The mutation in the MEN1 gene found in our patient has not been described before (Fig. 5). However, for this position of the MEN1 gene mutation, another base exchange has been reported leading to an M1V exchange (9). Villablanca et al. described mutation to be associated with isolated primary hyperparathyroidism in the examined family. This stands in contrast with our observation, as our patient also presents with pituitary adenoma, lipomas, and possible pancreatic tumors. For our mutation, the possible outcomes are that either the protein is shorter, being another methionine used by the translation machinery, or the protein is not formed at all.
Moreover, the EXT1 gene mutation has not been described before (Fig. 5). The EXT1 mutation is located in the acceptor site of intron 5 and presents with a relatively severe phenotype. Nevertheless, a mutation in the same place in the EXT1 gene with another base exchange (A>G instead of A>C) has been reported by Dobson-Stone et al. (10). We performed genetic testing in the father and detected the same mutation in the EXT1 gene (the father did not harbor a mutation in the MEN1 gene). By using in silico prediction (integrated Software Alamut V.2.4, Interaktive Biosoftware http://www.interactive-biosoftware.com) for the EXT1 splicing mutation, we predict that EXT1 mutation c.1418-2A>C activates an exonic cryptic acceptor splice site (ASS) of exon 6. In that case, the patient had ‘three or more radiographically confirmed osteochondromas’ (10). In our case, the mutation is related to a severe phenotype, involving upper and lower limbs as well as axial bones (scapula, humerus, ulna, radius, hand bones, femur, tibia, fibula, foot bones, ribs, spine, and pelvis), where multiple osteochondromas and deformities (shortened humerus, sabre-shaped radius as shown in Figs 1 and 2) were observed. The patient needs to be monitored not only regarding possible neuroendocrine tumors in pancreas and gastrointestinal region, but also for a possible transformation of bone lesions into secondary peripheral chondrosarcoma. Therefore, the patient should be informed that growth and increasing pain are suspicious of sarcomatous transformation.

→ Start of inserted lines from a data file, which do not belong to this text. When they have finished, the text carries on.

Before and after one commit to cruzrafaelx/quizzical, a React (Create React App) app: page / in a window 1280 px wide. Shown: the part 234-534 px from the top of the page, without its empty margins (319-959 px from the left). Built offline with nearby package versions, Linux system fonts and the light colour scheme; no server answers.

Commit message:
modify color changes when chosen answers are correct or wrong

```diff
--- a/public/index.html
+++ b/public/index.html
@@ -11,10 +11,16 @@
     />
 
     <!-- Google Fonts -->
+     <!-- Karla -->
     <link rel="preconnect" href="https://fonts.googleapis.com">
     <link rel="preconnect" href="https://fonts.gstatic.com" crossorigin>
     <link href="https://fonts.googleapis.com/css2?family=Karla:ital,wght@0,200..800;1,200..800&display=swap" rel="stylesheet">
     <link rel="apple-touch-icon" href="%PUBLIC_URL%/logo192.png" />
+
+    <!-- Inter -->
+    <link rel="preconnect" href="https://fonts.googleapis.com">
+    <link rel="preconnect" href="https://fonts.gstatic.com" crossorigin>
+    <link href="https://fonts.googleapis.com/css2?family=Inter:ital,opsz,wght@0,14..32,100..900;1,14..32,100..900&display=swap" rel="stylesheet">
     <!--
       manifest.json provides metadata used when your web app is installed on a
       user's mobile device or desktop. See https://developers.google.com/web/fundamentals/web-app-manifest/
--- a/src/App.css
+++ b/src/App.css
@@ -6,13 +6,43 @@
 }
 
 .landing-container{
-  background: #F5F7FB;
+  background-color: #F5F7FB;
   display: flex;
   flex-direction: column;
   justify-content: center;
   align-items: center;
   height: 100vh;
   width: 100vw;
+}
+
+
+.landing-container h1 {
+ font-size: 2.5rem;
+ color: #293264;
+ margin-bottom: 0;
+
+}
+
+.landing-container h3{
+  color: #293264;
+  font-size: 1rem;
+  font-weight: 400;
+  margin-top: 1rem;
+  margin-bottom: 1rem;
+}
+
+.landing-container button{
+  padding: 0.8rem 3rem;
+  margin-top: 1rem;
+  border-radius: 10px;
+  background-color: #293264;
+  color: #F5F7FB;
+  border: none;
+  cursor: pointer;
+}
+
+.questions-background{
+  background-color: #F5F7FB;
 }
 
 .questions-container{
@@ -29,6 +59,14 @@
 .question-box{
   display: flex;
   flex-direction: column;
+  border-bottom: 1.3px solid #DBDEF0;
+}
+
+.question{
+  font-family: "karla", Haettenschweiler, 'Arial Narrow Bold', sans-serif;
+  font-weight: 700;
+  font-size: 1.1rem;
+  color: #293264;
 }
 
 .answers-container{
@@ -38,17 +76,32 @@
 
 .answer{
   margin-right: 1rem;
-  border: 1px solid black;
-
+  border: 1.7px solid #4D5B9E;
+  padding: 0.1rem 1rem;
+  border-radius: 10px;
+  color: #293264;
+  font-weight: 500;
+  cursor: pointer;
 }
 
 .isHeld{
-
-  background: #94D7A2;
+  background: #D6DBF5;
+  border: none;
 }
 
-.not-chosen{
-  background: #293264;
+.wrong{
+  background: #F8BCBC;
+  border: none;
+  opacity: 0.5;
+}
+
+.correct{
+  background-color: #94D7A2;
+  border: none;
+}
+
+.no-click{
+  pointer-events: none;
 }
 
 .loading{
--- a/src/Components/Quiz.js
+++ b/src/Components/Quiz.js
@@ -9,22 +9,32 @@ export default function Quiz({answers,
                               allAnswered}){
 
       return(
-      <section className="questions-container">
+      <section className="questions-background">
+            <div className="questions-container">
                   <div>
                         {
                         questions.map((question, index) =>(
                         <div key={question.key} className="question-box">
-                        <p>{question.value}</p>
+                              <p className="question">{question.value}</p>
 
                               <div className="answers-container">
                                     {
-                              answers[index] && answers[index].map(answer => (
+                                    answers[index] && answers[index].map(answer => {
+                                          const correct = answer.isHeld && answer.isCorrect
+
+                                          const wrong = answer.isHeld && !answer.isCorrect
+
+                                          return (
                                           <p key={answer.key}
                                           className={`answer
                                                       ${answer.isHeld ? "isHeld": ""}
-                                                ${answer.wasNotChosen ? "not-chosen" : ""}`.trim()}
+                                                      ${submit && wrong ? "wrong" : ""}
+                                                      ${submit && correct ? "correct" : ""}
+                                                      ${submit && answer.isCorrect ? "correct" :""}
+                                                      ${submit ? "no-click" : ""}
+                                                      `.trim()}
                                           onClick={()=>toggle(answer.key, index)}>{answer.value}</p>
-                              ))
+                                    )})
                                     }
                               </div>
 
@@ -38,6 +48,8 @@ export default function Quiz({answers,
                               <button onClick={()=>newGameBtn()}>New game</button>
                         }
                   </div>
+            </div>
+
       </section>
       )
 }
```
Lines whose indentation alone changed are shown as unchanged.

In conclusion, we report mutations in the MEN1 gene and the EXT1 gene found in one patient, which have not been described in the literature yet.
Declaration of interest

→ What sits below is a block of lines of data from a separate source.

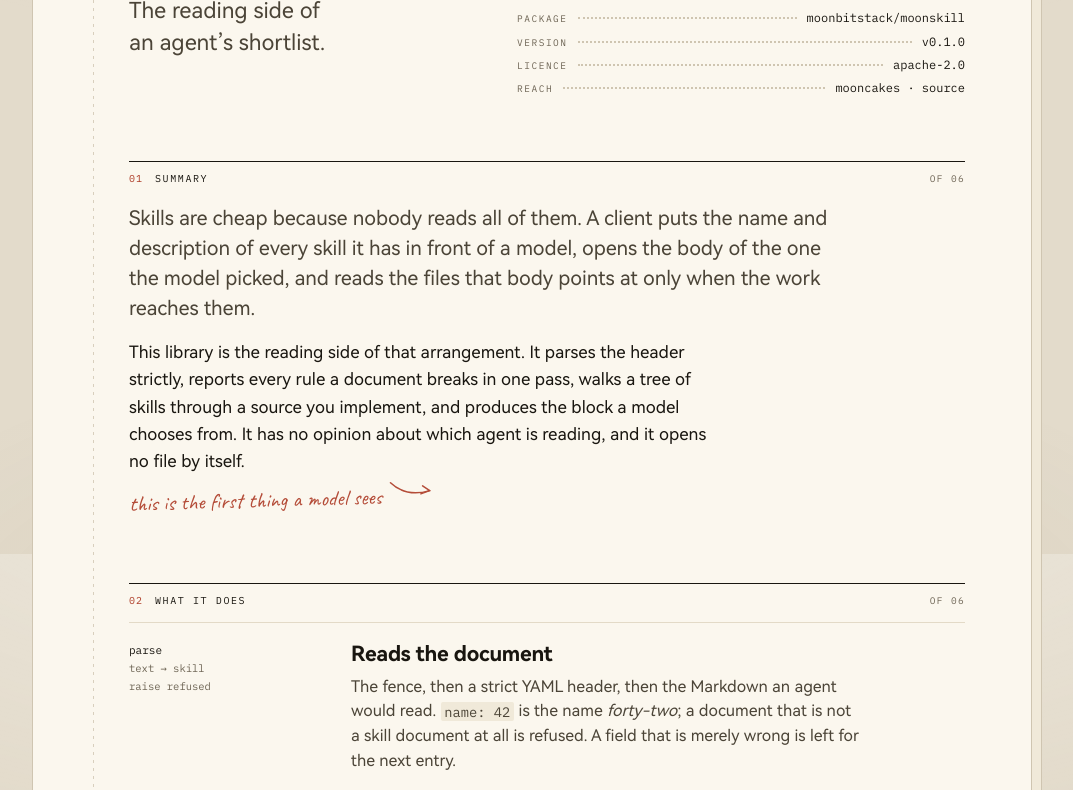
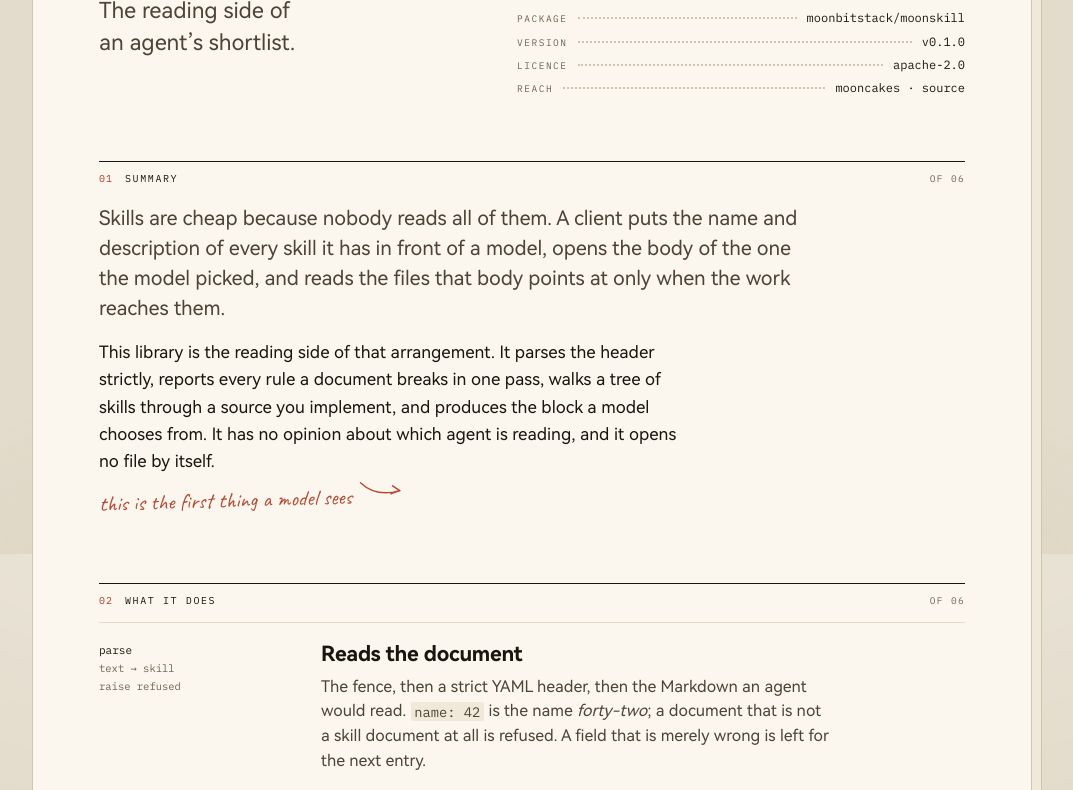
Before and after one commit to moonbitstack/moonskill, a plain HTML site: page docs/index.html in a window 1280 px wide. Shown: the part 246-1036 px from the top of the page, without its empty margins (108-1181 px from the left). Drawn offline with Linux system fonts and the light colour scheme; a script that the page names is missing.

Commit message:
docs(moonskill): put the tabs on the sheet's corner, and drop the band.
The seam was introduced to justify the 60px the tabs sat in from the paper's
edge, and it did that job — but the gutter it left between the paper's edge and
the fold was an empty column of nothing on the left of every page. A fix that
needs a second fix to explain itself is not a fix.

So the offset goes, and the seam with it, because with no offset there is
nothing for it to explain. The sheet keeps one 66px margin; the tab strip hangs
from the paper's own left border, one pixel further than the padding so the
tab's border lands on top of the sheet's border rather than beside it. The
result is one continuous vertical line from the top of HOME to the bottom of
the page: the strip is not sitting near the corner, it is the corner.

Everything else about the header is untouched — the tab strip still ends on the
paper's top edge, the docline, the wordmark, the tagline and the contact block
keep their places, and the phone still takes the strip to the sheet's edge.

Verified: no horizontal overflow on four pages at 320, 390, 700, 861, 1024,
1100, 1290 and 1440; the tab's left border and the sheet's border are the same
pixel line at 4x; `check_snippets.py`, `gen_api.py --check` and
`gen_site_data.py --check` pass.

Signed-off-by: Leo Cheng (heke1228) <chengkelfan@qq.com>

```diff
--- a/docs/style.css
+++ b/docs/style.css
@@ -217,8 +217,7 @@ textarea,
      edge to edge stops being a sheet */
   max-width: min(var(--sheet), calc(100vw - 72px));
   margin: 0 auto 72px;
-  /* a wider left margin: the gutter the tabs are hung from */
-  padding: 0 66px 58px 96px;
+  padding: 0 66px 58px;
   background-color: var(--paper);
   border: 1px solid var(--rule);
   box-shadow:
@@ -230,24 +229,6 @@ textarea,
 /* the skip link lands here; the sheet is a place, not a control */
 .sheet:focus {
   outline: none;
-}
-
-/* the fold the tabs are hung from: a dashed seam in the left margin, so the
-   strip starts on a line that means something instead of in mid-air */
-.sheet::before {
-  content: "";
-  position: absolute;
-  top: -1px;
-  bottom: 0;
-  left: 60px;
-  width: 1px;
-  background-image: repeating-linear-gradient(
-    to bottom,
-    var(--rule) 0 3px,
-    transparent 3px 8px
-  );
-  opacity: 0.8;
-  pointer-events: none;
 }
 
 /* the clip that holds the sheet to whatever it is lying on */
@@ -273,7 +254,9 @@ textarea,
   display: flex;
   align-items: flex-end;
   gap: 3px;
-  margin: -26px 0 0 -36px;
+  /* one pixel further than the padding, so the tab's border lands on the
+     sheet's own border instead of beside it */
+  margin: -26px 0 0 -67px;
   padding: 0;
 }
 
@@ -1465,10 +1448,6 @@ td code {
     padding-top: 32px;
     font-size: 16px;
     background-image: none;
-  }
-
-  .sheet::before {
-    display: none;
   }
 
   .sheet {
@@ -1632,7 +1611,6 @@ td code {
     break-inside: avoid;
   }
 
-  .sheet::before,
   .tabs,
   .index,
   .clip,
```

The authors declare that there is no conflict of interest that could be perceived as prejudicing the impartiality of the research reported.
This research did not receive any specific grant from any funding agency in the public, commercial or not-for-profit sector.
Written informed consent was obtained from the patient.
Author contribution statement
H Remde analyzed the patient's files and records, scanned the X-rays, and wrote the article. E Kaminsky performed the gene analysis and helped with the discussion. M Werner performed the histological analysis and helped with the discussion. M Quinkler treated the patient, planned the case reports, and wrote the article.
Dobson-StoneCCoxRDLonieLSouthamLFraserMWiseCBernierFHodgsonSPorterDESimpsonAH 2000 Comparison of fluorescent single–strand conformation polymorphism analysis and denaturing high-performance liquid chromatography for detection of EXT1 and EXT2 mutations in hereditary multiple exostoses. European Journal of Human Genetics 8 24–32. (doi:10.1038/sj.ejhg.5200409)